:: TASK INSTRUCTIONS ::
Could you return each line below without altering a word?

:: RECORDS FOR THE TASK ::
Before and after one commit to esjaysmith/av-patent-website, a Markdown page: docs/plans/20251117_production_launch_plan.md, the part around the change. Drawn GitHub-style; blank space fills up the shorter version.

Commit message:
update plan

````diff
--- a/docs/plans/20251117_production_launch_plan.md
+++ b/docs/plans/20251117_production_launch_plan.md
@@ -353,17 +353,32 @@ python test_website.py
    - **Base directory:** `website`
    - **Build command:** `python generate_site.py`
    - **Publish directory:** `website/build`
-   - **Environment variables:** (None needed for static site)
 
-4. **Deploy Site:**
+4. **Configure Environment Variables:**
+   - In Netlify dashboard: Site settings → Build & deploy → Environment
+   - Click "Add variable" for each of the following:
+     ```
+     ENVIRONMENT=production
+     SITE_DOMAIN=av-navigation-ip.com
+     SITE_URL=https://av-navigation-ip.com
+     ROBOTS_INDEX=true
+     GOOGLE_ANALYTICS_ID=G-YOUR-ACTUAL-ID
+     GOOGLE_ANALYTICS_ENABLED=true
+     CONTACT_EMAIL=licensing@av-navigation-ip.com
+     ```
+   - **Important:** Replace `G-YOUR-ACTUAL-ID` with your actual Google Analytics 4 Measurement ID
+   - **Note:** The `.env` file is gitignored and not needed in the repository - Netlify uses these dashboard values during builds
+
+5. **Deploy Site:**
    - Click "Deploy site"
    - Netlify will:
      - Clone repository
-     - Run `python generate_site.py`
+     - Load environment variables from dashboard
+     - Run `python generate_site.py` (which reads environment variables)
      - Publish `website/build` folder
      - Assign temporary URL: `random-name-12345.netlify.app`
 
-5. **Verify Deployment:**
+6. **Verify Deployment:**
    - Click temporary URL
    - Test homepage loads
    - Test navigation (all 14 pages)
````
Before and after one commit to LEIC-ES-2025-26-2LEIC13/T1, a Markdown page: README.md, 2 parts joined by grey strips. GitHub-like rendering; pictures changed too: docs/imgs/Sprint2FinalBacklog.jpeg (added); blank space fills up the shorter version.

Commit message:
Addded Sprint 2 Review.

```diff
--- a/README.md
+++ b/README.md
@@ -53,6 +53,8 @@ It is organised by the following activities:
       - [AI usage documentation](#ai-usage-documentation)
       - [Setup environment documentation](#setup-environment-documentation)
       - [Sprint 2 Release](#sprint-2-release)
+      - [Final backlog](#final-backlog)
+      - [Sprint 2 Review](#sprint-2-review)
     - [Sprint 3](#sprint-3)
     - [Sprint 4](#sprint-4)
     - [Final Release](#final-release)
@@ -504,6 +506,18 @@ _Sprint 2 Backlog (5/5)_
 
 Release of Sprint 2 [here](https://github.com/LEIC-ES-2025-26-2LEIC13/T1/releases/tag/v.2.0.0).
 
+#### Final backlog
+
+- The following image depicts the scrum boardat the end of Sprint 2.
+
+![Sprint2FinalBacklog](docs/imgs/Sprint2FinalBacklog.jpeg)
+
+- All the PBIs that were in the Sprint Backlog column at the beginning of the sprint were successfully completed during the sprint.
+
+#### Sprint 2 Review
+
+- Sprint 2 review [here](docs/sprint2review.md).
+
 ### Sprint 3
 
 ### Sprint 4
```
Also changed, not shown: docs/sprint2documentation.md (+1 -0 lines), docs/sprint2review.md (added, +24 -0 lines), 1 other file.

:: FINISHED TASK ::
Before and after one commit to esjaysmith/av-patent-website, a Markdown page: docs/plans/20251117_production_launch_plan.md, the part around the change. Drawn GitHub-style; blank space fills up the shorter version.

Commit message:
update plan

````diff
--- a/docs/plans/20251117_production_launch_plan.md
+++ b/docs/plans/20251117_production_launch_plan.md
@@ -353,17 +353,32 @@ python test_website.py
    - **Base directory:** `website`
    - **Build command:** `python generate_site.py`
    - **Publish directory:** `website/build`
-   - **Environment variables:** (None needed for static site)
 
-4. **Deploy Site:**
+4. **Configure Environment Variables:**
+   - In Netlify dashboard: Site settings → Build & deploy → Environment
+   - Click "Add variable" for each of the following:
+     ```
+     ENVIRONMENT=production
+     SITE_DOMAIN=av-navigation-ip.com
+     SITE_URL=https://av-navigation-ip.com
+     ROBOTS_INDEX=true
+     GOOGLE_ANALYTICS_ID=G-YOUR-ACTUAL-ID
+     GOOGLE_ANALYTICS_ENABLED=true
+     CONTACT_EMAIL=licensing@av-navigation-ip.com
+     ```
+   - **Important:** Replace `G-YOUR-ACTUAL-ID` with your actual Google Analytics 4 Measurement ID
+   - **Note:** The `.env` file is gitignored and not needed in the repository - Netlify uses these dashboard values during builds
+
+5. **Deploy Site:**
    - Click "Deploy site"
    - Netlify will:
      - Clone repository
-     - Run `python generate_site.py`
+     - Load environment variables from dashboard
+     - Run `python generate_site.py` (which reads environment variables)
      - Publish `website/build` folder
      - Assign temporary URL: `random-name-12345.netlify.app`
 
-5. **Verify Deployment:**
+6. **Verify Deployment:**
    - Click temporary URL
    - Test homepage loads
    - Test navigation (all 14 pages)
````
Before and after one commit to LEIC-ES-2025-26-2LEIC13/T1, a Markdown page: README.md, 2 parts joined by grey strips. GitHub-like rendering; pictures changed too: docs/imgs/Sprint2FinalBacklog.jpeg (added); blank space fills up the shorter version.

Commit message:
Addded Sprint 2 Review.

```diff
--- a/README.md
+++ b/README.md
@@ -53,6 +53,8 @@ It is organised by the following activities:
       - [AI usage documentation](#ai-usage-documentation)
       - [Setup environment documentation](#setup-environment-documentation)
       - [Sprint 2 Release](#sprint-2-release)
+      - [Final backlog](#final-backlog)
+      - [Sprint 2 Review](#sprint-2-review)
     - [Sprint 3](#sprint-3)
     - [Sprint 4](#sprint-4)
     - [Final Release](#final-release)
@@ -504,6 +506,18 @@ _Sprint 2 Backlog (5/5)_
 
 Release of Sprint 2 [here](https://github.com/LEIC-ES-2025-26-2LEIC13/T1/releases/tag/v.2.0.0).
 
+#### Final backlog
+
+- The following image depicts the scrum boardat the end of Sprint 2.
+
+![Sprint2FinalBacklog](docs/imgs/Sprint2FinalBacklog.jpeg)
+
+- All the PBIs that were in the Sprint Backlog column at the beginning of the sprint were successfully completed during the sprint.
+
+#### Sprint 2 Review
+
+- Sprint 2 review [here](docs/sprint2review.md).
+
 ### Sprint 3
 
 ### Sprint 4
```
Also changed, not shown: docs/sprint2documentation.md (+1 -0 lines), docs/sprint2review.md (added, +24 -0 lines), 1 other file.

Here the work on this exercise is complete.